→ **Data for processing**:
== Segment start ==
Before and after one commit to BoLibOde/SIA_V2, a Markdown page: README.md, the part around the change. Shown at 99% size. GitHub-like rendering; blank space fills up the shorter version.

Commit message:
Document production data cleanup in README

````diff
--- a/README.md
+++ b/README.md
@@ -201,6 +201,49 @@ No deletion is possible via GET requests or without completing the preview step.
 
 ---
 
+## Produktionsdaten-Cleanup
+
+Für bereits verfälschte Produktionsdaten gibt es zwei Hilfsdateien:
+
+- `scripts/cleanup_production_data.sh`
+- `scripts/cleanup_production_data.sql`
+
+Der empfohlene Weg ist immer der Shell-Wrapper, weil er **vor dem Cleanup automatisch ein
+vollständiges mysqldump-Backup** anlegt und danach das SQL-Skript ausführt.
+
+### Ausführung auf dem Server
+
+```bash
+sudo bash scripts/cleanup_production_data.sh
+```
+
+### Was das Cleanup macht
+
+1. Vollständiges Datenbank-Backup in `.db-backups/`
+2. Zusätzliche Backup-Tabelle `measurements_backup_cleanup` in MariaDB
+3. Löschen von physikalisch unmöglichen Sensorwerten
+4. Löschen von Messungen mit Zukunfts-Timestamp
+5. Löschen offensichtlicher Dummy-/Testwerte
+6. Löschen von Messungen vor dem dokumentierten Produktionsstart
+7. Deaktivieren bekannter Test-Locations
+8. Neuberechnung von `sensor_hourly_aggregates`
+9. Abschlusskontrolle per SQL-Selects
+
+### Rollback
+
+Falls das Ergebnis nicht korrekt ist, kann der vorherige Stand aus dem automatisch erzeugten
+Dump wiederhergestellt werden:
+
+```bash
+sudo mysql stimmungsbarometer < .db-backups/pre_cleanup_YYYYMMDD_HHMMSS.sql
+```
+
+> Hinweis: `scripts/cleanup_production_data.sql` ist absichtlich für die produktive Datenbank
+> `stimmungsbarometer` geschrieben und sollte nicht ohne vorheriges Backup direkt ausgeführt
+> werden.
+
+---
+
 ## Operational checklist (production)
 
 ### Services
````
== Segment end ==
→ **Work request**:
Say how many lines above hold the word "sudo", giving only the count.

→ **Solved exercise**:
2